YOUR ASSIGNMENT: Whenever the string "index" turns up in a line of the data below, copy that line.

(Front-end code change data)
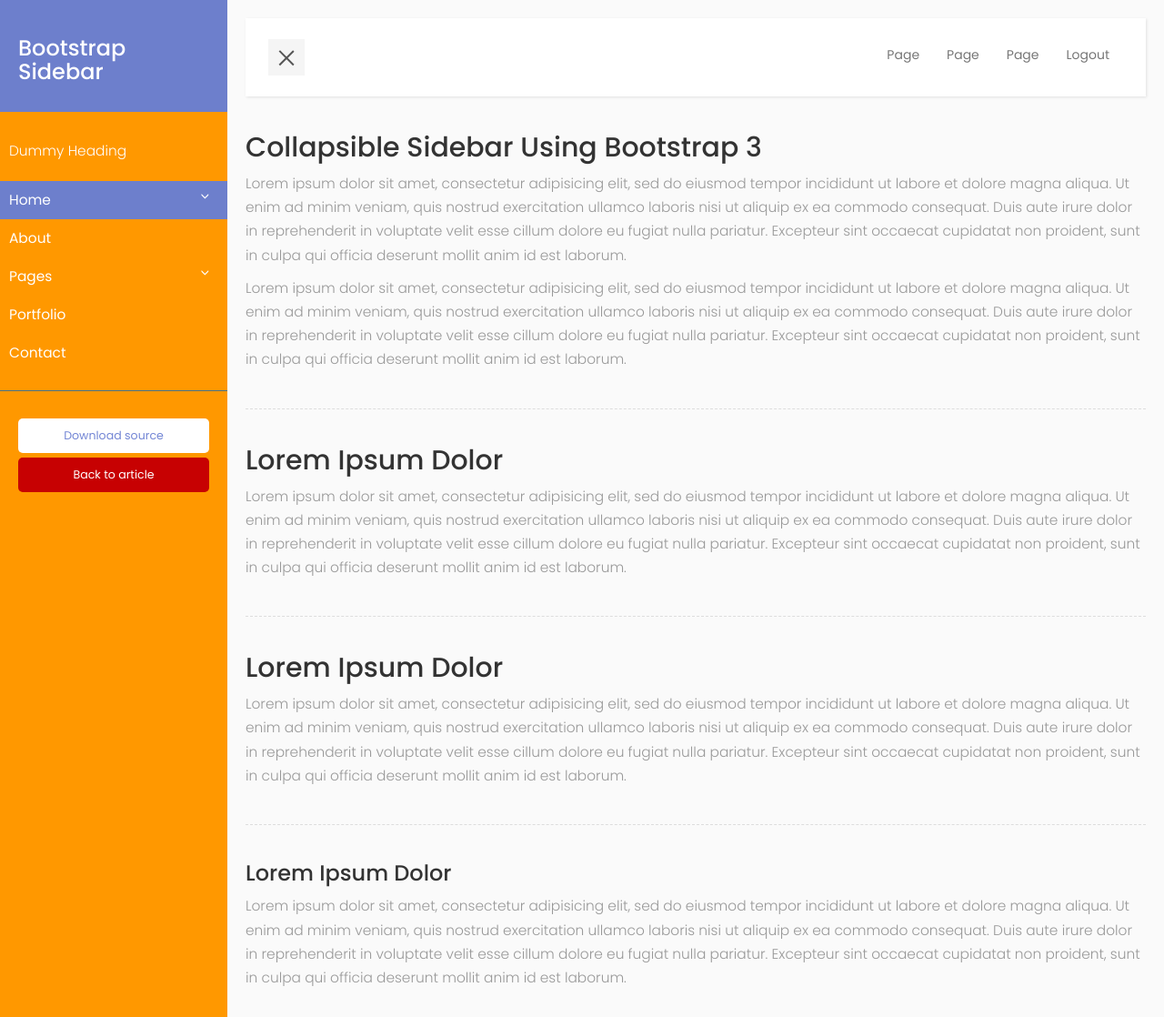
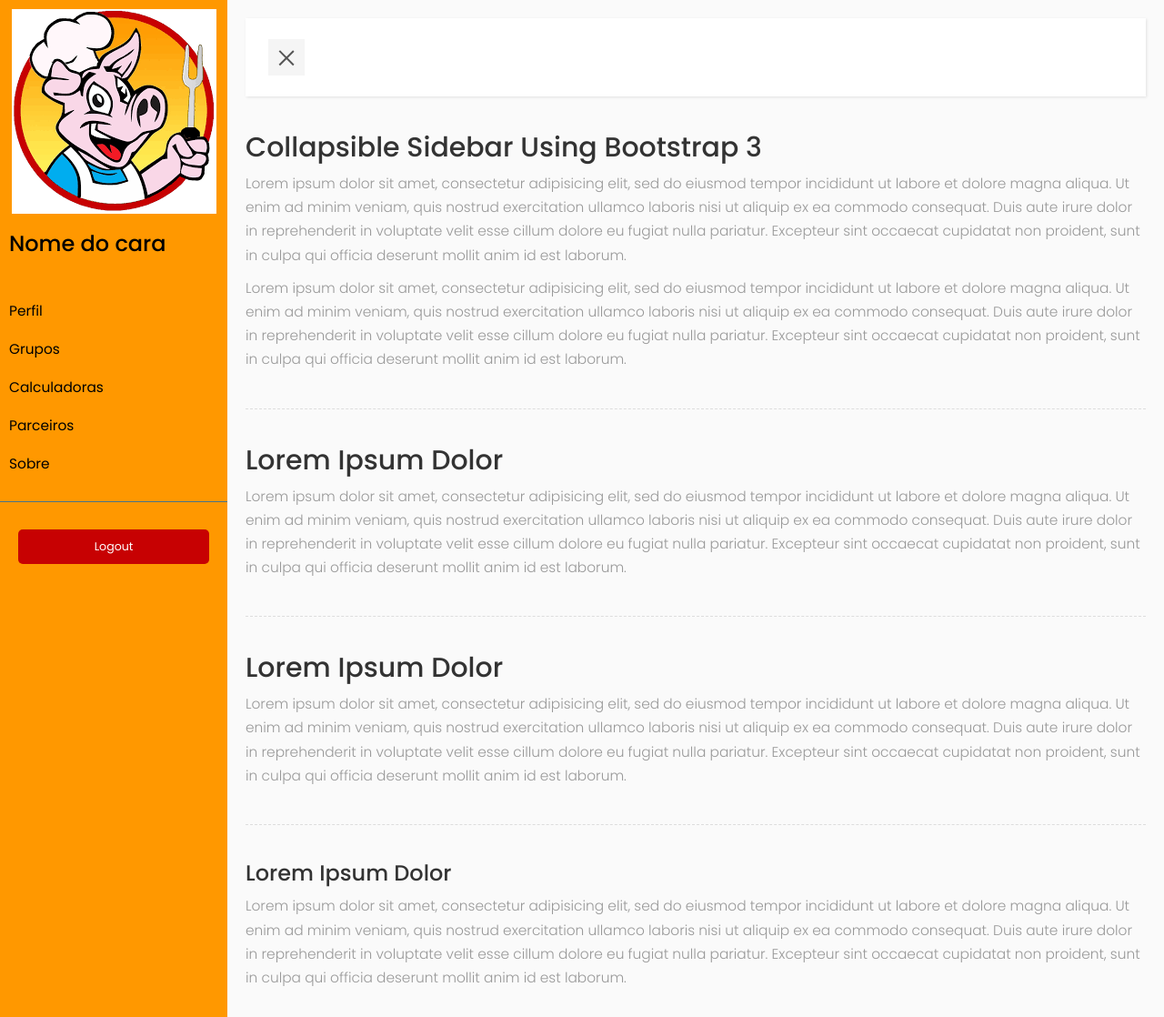
Before and after one commit to AmadorZcv/nosso-churrasco, a PHP site: page /tabs/index.php in a window 1280 px wide. Shown: the whole page at 91% size. Run offline with PHP 8.4, Linux system fonts and the light colour scheme.

Commit message:
Pegar localização do navegador. Styles das tabs

```diff
--- /dev/null
+++ b/Web/assets/img/package.json
@@ -0,0 +1,3 @@
+{
+    "module": "@img"
+}
--- a/Web/tabs/index.php
+++ b/Web/tabs/index.php
@@ -20,39 +20,32 @@
             <!-- Sidebar Holder -->
             <nav id="sidebar">
                 <div class="sidebar-header">
-                    <h3>Bootstrap Sidebar</h3>
+                <img src="../assets/img/simboloPorcao.png" alt="Nosso Churrascao" class="porco">
+                    <h3>Nome do cara</h3>
+
                 </div>
 
                 <ul class="list-unstyled components">
-                    <p>Dummy Heading</p>
-                    <li class="active">
-                        <a href="#homeSubmenu" data-toggle="collapse" aria-expanded="false">Home</a>
-                        <ul class="collapse list-unstyled" id="homeSubmenu">
-                            <li><a href="#">Home 1</a></li>
-                            <li><a href="#">Home 2</a></li>
-                            <li><a href="#">Home 3</a></li>
-                        </ul>
+                    <li>
+                        <a href="#">Perfil</a>
                     </li>
                     <li>
-                        <a href="#">About</a>
-                        <a href="#pageSubmenu" data-toggle="collapse" aria-expanded="false">Pages</a>
-                        <ul class="collapse list-unstyled" id="pageSubmenu">
-                            <li><a href="#">Page 1</a></li>
-                            <li><a href="#">Page 2</a></li>
-                            <li><a href="#">Page 3</a></li>
-                        </ul>
+                        <a href="#">Grupos</a>
                     </li>
                     <li>
-                        <a href="#">Portfolio</a>
+                        <a href="#">Calculadoras</a>
                     </li>
                     <li>
-                        <a href="#">Contact</a>
+                        <a href="#">Parceiros</a>
+                    </li>
+                    <li>
+                        <a href="#">Sobre</a>
                     </li>
                 </ul>
 
                 <ul class="list-unstyled CTAs">
-                    <li><a href="https://bootstrapious.com/tutorial/files/sidebar.zip" class="download">Download source</a></li>
-                    <li><a href="https://bootstrapious.com/p/bootstrap-sidebar" class="article">Back to article</a></li>
+
+                    <li><a href="../logout.php" class="article">Logout</a></li>
                 </ul>
             </nav>
 
@@ -68,16 +61,9 @@
                                 <span></span>
                                 <span></span>
                             </button>
+
                         </div>
 
-                        <div class="collapse navbar-collapse" id="bs-example-navbar-collapse-1">
-                            <ul class="nav navbar-nav navbar-right">
-                                <li><a href="#">Page</a></li>
-                                <li><a href="#">Page</a></li>
-                                <li><a href="#">Page</a></li>
-                                <li><a href="../logout.php">Logout</a></li>
-                            </ul>
-                        </div>
                     </div>
                 </nav>
 
@@ -101,11 +87,6 @@
                 <p>Lorem ipsum dolor sit amet, consectetur adipisicing elit, sed do eiusmod tempor incididunt ut labore et dolore magna aliqua. Ut enim ad minim veniam, quis nostrud exercitation ullamco laboris nisi ut aliquip ex ea commodo consequat. Duis aute irure dolor in reprehenderit in voluptate velit esse cillum dolore eu fugiat nulla pariatur. Excepteur sint occaecat cupidatat non proident, sunt in culpa qui officia deserunt mollit anim id est laborum.</p>
             </div>
         </div>
-
-
-
-
-
         <!-- jQuery CDN -->
          <script src="https://code.jquery.com/jquery-1.12.0.min.js"></script>
          <!-- Bootstrap Js CDN -->
--- a/Web/tabs/style.css
+++ b/Web/tabs/style.css
@@ -58,7 +58,7 @@
     min-width: 250px;
     max-width: 250px;
     background: #ff9800;
-    color: #fff;
+    color: #000;
     transition: all 0.6s cubic-bezier(0.945, 0.020, 0.270, 0.665);
     transform-origin: bottom left;
 }
@@ -69,8 +69,8 @@
 }
 
 #sidebar .sidebar-header {
-    padding: 20px;
-    background: #6d7fcc;
+    padding: 10px;
+    background: #ff9800;
 }
 
 #sidebar ul.components {
@@ -79,7 +79,7 @@
 }
 
 #sidebar ul p {
-    color: #fff;
+    color: #000;
     padding: 10px;
 }
 
@@ -89,13 +89,13 @@
     display: block;
 }
 #sidebar ul li a:hover {
-    color: #7386D5;
+    color: #000;
     background: #fff;
 }
 
 #sidebar ul li.active > a, a[aria-expanded="true"] {
-    color: #fff;
-    background: #6d7fcc;
+    color: #000;
+    background: #ff9800;
 }
 
 
@@ -119,7 +119,7 @@
 ul ul a {
     font-size: 0.9em !important;
     padding-left: 30px !important;
-    background: #6d7fcc;
+    background: #ff9800;
 }
 
 ul.CTAs {
@@ -188,7 +188,11 @@
     margin: 5px auto;
 }
 
-
+.porco{
+    display: block;
+    margin-left: auto;
+    margin-right: auto;
+}
 /* ---------------------------------------------------
     MEDIAQUERIES
 ----------------------------------------------------- */
```
Also changed, not shown: Web/auth/loginScreen/index.html (deleted, +0 -38 lines), Web/auth/registerScreen/index.html (deleted, +0 -12 lines), Web/auth/registerScreen/index.js (+8 -0 lines), Web/auth/registerScreen/register.php (+41 -19 lines), Web/index.php (+5 -3 lines), Web/utilsJs/geolocation.js (added, +13 -0 lines).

ANSWER TO THIS TASK:
Before and after one commit to AmadorZcv/nosso-churrasco, a PHP site: page /tabs/index.php in a window 1280 px wide. Shown: the whole page at 91% size. Run offline with PHP 8.4, Linux system fonts and the light colour scheme.
--- a/Web/tabs/index.php
+++ b/Web/tabs/index.php
Also changed, not shown: Web/auth/loginScreen/index.html (deleted, +0 -38 lines), Web/auth/registerScreen/index.html (deleted, +0 -12 lines), Web/auth/registerScreen/index.js (+8 -0 lines), Web/auth/registerScreen/register.php (+41 -19 lines), Web/index.php (+5 -3 lines), Web/utilsJs/geolocation.js (added, +13 -0 lines).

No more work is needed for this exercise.